Born Of Fire – Dead Winter Sun

October 7, 2014 in Reviews by Nick Kane

Born of FireBorn of FireDead Winter Sun (2014)

Reviewed by Nick Kane

After 10 plus years, Arizona power metal band, Born Of Fire, is releasing a new album with a new singer. Mind you, I’m not really familiar with the band at all. Its sound is a bit heavier than most power metal bands of the modern era, though I do think that is starting to change overall – more on that later. Forming out of the mid-nineties, Born Of Fire released a demo in 1999 with a full length, Transformation, the year after. It also released a self-titled EP in 2001, then promptly disappeared.

The  return record, Dead Winter Sun, starts off pretty strong with “Cast The Last Stone”, which begins with a clean guitar intro and soft vocals, then kicks the distortion into heavy chords and a guitar lead over it. It may just be the promo, but the production could be a bit better. It’s not cluttered or muffled, but it feels flat. Let’s move that to the side though. I’ve really been trying to place my finger on who the singer, Gordon Tittsworth, sounds like, and after playing a session of D&D and going through my catalog, I think Tittsworth has the style of Arch/Alder/Tate’s top end, and a bit of his own when there are low vocals. There aren’t really any kind of dynamics going on with his vocals in the first song, which somewhat loses my interest. Even the riffs are a bit dull in some places.

The self-titled track begins like the first. Clean intro, “thoughtful” vocals, then kicking things in. Heavy chords into a chunky rhythm with baritone vocals, and it kind of has a simplified Nevermore feel. Damn, now that I mention it, some parts have a Warrel Dane feel. The choruses step into the top end with a bit of double bass. The rhythm of the verse is a quarter-note, bass-heavy, thump thump thump thump. It’s somewhat different, and feels like it came from a 70s hard rock band gone way heavier. Bump and grind, bump and grind. Well, more like bump bump bump bump.
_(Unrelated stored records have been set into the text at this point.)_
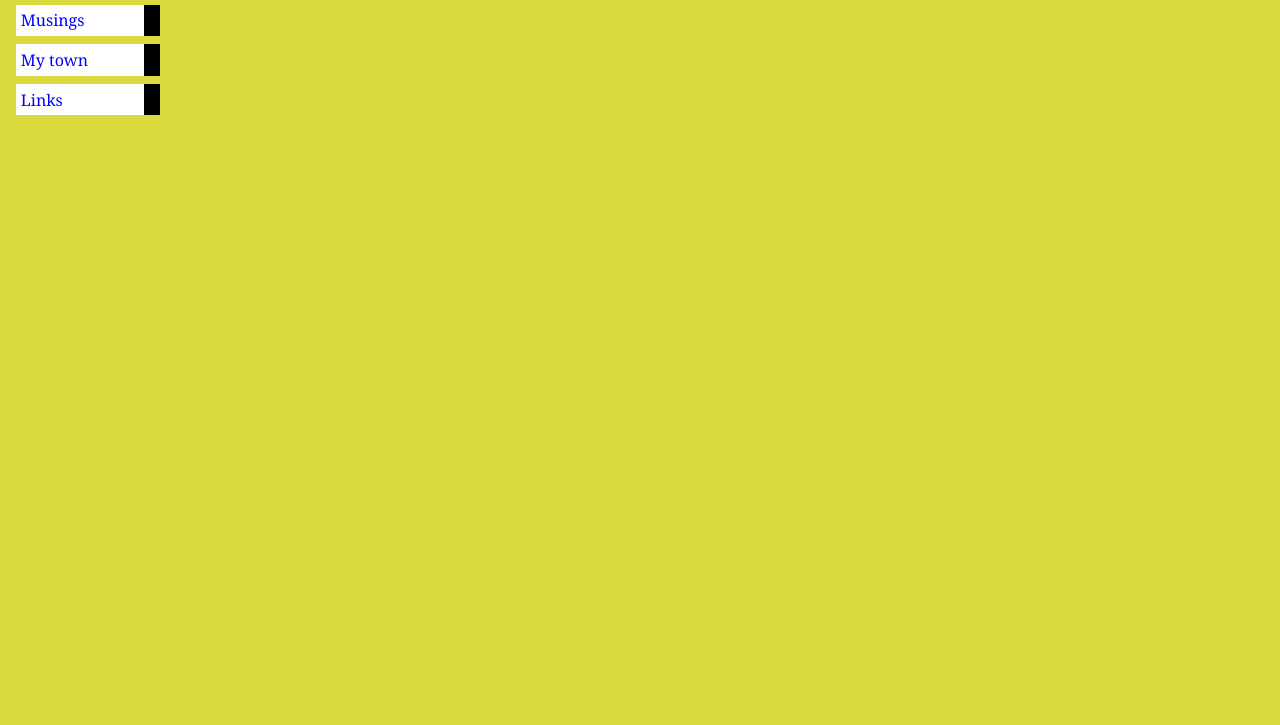
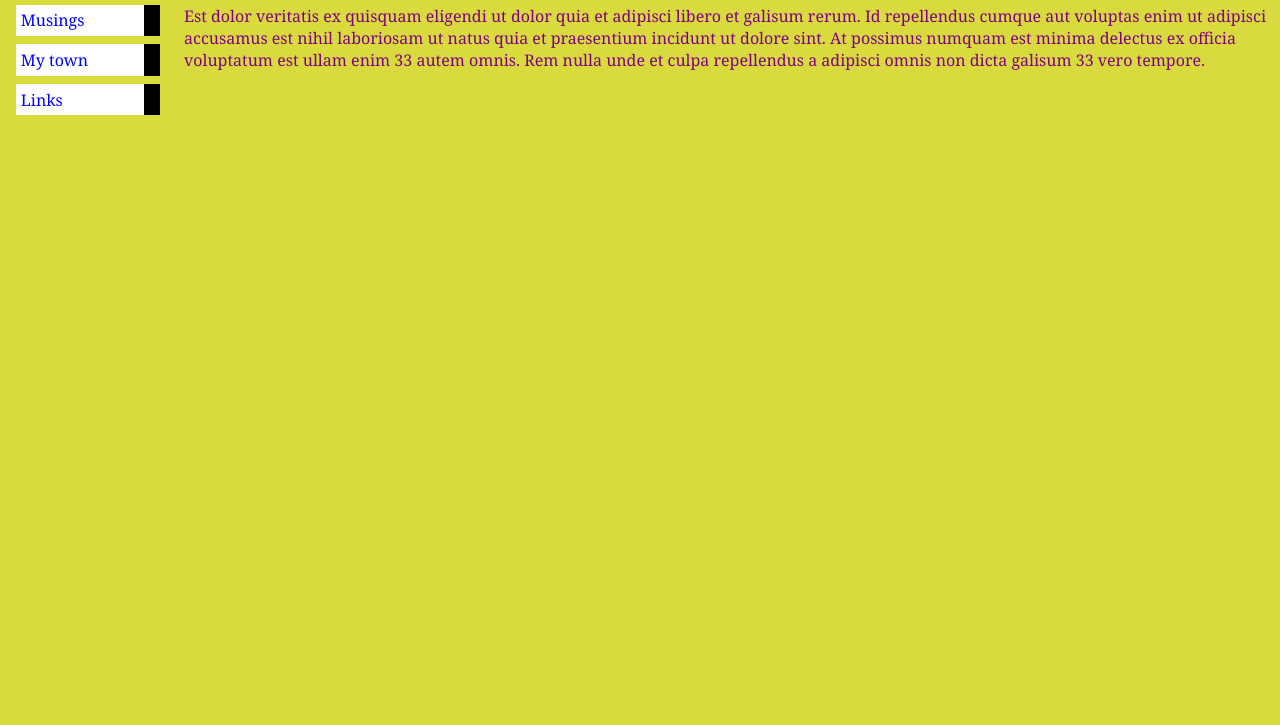
Before and after one commit to kavehhajsadeghi/git-test, a plain HTML site: page links.html in a window 1280 px wide. Shown: the part 75-800 px from the top of the page. Drawn offline with Linux system fonts and the light colour scheme.

Commit message:
refacor: add some contents to links page

```diff
--- a/links.html
+++ b/links.html
@@ -17,5 +17,12 @@
 <!-- Main content -->
 <h1>Links</h1>
 
+<p>
+Est dolor veritatis ex quisquam eligendi ut dolor quia et adipisci libero et galisum rerum.
+Id repellendus cumque aut voluptas enim ut adipisci accusamus est nihil laboriosam ut natus quia et praesentium incidunt ut dolore sint.
+At possimus numquam est minima delectus ex officia voluptatum est ullam enim 33 autem omnis.
+Rem nulla unde et culpa repellendus a adipisci omnis non dicta galisum 33 vero tempore.
+</p>
+
 </body>
 </html>
```
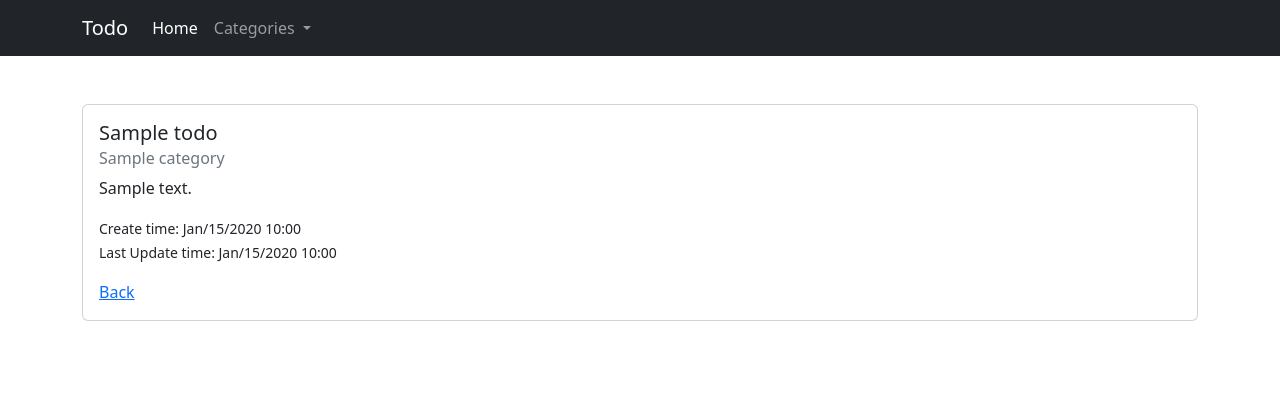
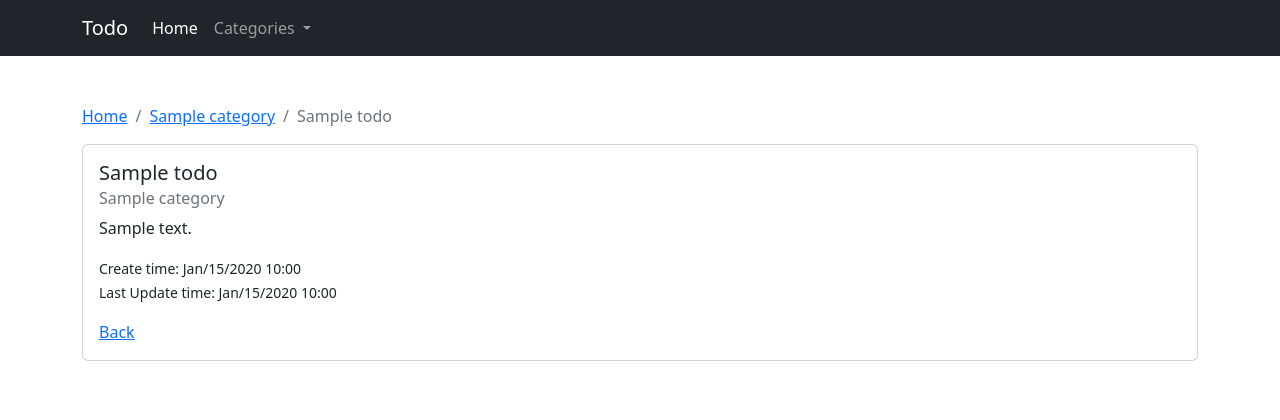
Before and after one commit to HilalKocak/TodoApp-Django, a Django app: template todo/templates/todo/todo_detail.html in a window 1280 px wide. Shown: the top 420 px of the page. Run offline with Django 4.2, Linux system fonts and the light colour scheme; the template is opened without the code that fills it: values that come from a table or form of the project are taken from there, others are empty; tables that the repository leaves empty hold one stand-in row (values such as "Sample post"); some libraries are stand-ins or nearby versions.

Commit message:
added bread crump to todo details.html

```diff
--- a/config/urls.py
+++ b/config/urls.py
@@ -19,7 +19,8 @@ from todo.views import home_view, todo_detail_view, category_view
 urlpatterns = [
     path("", home_view),
     path("admin/", admin.site.urls),
-    path("todo/<int:id>/",todo_detail_view, name='todo_detail_view' ),
+    path("category/<slug:category_slug>/todo/<int:id>/",todo_detail_view, name='todo_detail_view' ),
+    #path("todo/<int:id>/",todo_detail_view, name='todo_detail_view' ),
     path("category/<slug:category_slug>/", category_view, name='category_view' ),
 
 ]
--- a/todo/models.py
+++ b/todo/models.py
@@ -4,7 +4,7 @@ from django.urls import reverse
 # Create your models here.
 class Category(models.Model):
     title = models.CharField(max_length=200)
-    slug=AutoSlugField(populate_from='title', unique=True,)
+    slug = AutoSlugField(populate_from='title', unique=True, )
     is_active = models.BooleanField(default=False)
 
     def __str__(self):
@@ -14,7 +14,7 @@ class Category(models.Model):
         return reverse(
             'category_view',
             kwargs={
-                "category_slug":self.slug,
+                "category_slug": self.slug,
             }
         )
 
@@ -32,3 +32,12 @@ class Todo(models.Model):
 
     def __str__(self):
         return self.title
+
+    def get_absolute_url(self):
+        return reverse(
+            'todo_detail_view',
+            kwargs={
+                "category_slug": self.category.slug,
+                "id":self.pk,
+            }
+        )
--- a/todo/templates/todo/todo_detail.html
+++ b/todo/templates/todo/todo_detail.html
@@ -2,6 +2,17 @@
 
 {% block container %}
 <div>
+
+
+   <nav aria-label="breadcrumb">
+    <ol class="breadcrumb">
+    <li class="breadcrumb-item"><a href="/">Home</a></li>
+    <li class="breadcrumb-item"><a href="{{ todo.category.get_absolute_url }}">{{ todo.category.title }}</a></li>
+    <li class="breadcrumb-item active" aria-current="page">{{ todo.title }}</li>
+    </ol>
+   </nav>
+
+
     <div class="card">
         <div class="card-body">
             <h5 class="card-title">{{ todo.title }}</h5>
--- a/todo/templates/todo/todo_list.html
+++ b/todo/templates/todo/todo_list.html
@@ -11,7 +11,10 @@
 
     <div class="list-group">
         {% for todo in todos %}
-        <a href="{% url 'todo_detail_view' id=todo.pk %}" class="list-group-item list-group-item-action">{{ todo.title }}</a>
+        {% comment %}
+            <a href="{% url 'todo_detail_view' category_slug=todo.category.slug id=todo.pk %}" class="list-group-item list-group-item-action">{{ todo.title }}</a>
+        {% endcomment %}
+        <a href="{{ todo.get_absolute_url }}" class="list-group-item list-group-item-action">{{ todo.title }}</a>
         {% endfor %}
     </div>
 </div>
--- a/todo/views.py
+++ b/todo/views.py
@@ -39,9 +39,9 @@ def category_view(request, category_slug):
     )
     return render(request, 'todo/todo_list.html', context)
 
-def todo_detail_view(request, id):
+def todo_detail_view(request, category_slug, id):
 
-    todo=get_object_or_404(Todo,pk=id)
+    todo=get_object_or_404(Todo, pk=id, category__slug=category_slug,)# instead of . we use __ --> todo.category.slug
     context=dict(
         todo=todo,
     )
```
Next, “Echoes of the Lost” begins the same way…but with violins playing almost constant 8th notes. Wait, what’s this? A ballad? Slower tempo, wailing vocals, guitar chords. Eh. The high vocals are grating in this song, especially when he really goes up there, which is weird for me to say as a Rush fan. This really didn’t capture my attention with its flat layout. For a ballad it lacks some sort of energy, and I feel like I would in a doom metal song.

One song really got my attention, though I’m not sure if in a good way yet. I had to double check my iTunes to see if it had skipped to another band. “In a Cold World” has quite an aggressive sound to it, and the band members’ influences really leak out this one. If you check out Metal Archives, you’ll see their various other projects are thrash, doom, and death metal. A bit over halfway in, it goes…death metalish. Harsh vocals and halftime tempo with chunky grooves. It’s not really a breakdown, but it really did feel out of place and seemed like a last-minute decision.

There’s another ballad on here – “Last Goodbye” – which is honestly good except for the choruses. The lyrics feel so cliché, and the melody doesn’t really help at all. Gordon’s vocals shine a bit more on this song, using more mid-range than just going from baritone to falsetto. The guitars shine too, doing some really cool rhythmic and clean passages. It would really be a nice piece, but the sappy heart-broken lyrics just don’t jive with me vibe on this one.

Leading from a really sappy song into a complete reversal, Born Of Fire and Gordon wail into those heavy rhythms and Fates Warning-esque screams with “Spiritual Warfare.” It’s probably the best song of the album, with some cool guitar work in between passages, interesting structure that doesn’t necessarily follow the verse-chorus-verse-chorus pattern, and some of Tittsworth’s more dynamic vocals. With quality lyrics and melodies that one can follow, it may really be the highlight of the album. I’m almost certain the last half of the album is the strongest, as the final track “When Hope Dies” has a nice driving riff and the best vocal melody. Gordon’s voice really comes through on this song, and isn’t battling with the guitars for spotlight. It’s a short, simple song that shows off a bit of the band’s other influences with some thrash drums coming in to pull some aggression. As a drummer, this track got my attention with its drum pattern. Really simple, but it followed the guitars so damn tight, and gave it a boost of energy where it needed it.

Overall, the album is decent and solid, but leaves me wanting. The first half feels flat to me, and could use a boost of energy. The sound is mostly melancholic and dark, which is understandable with guitarists doing work in death and doom bands as well as Born Of Fire. Sometimes Gordon’s high vocals don’t mesh well with the songs and seem overdone. He has a good voice, but sometimes the really high notes made me wince. Dead Winter Sun is average power metal with nothing much to really make it stand out other than a song with poorly done harsh vocals and an attempt to be modern with a halftime in the middle. There’s potential for them to be something else than average, but they have yet to find it.

2.75 // 5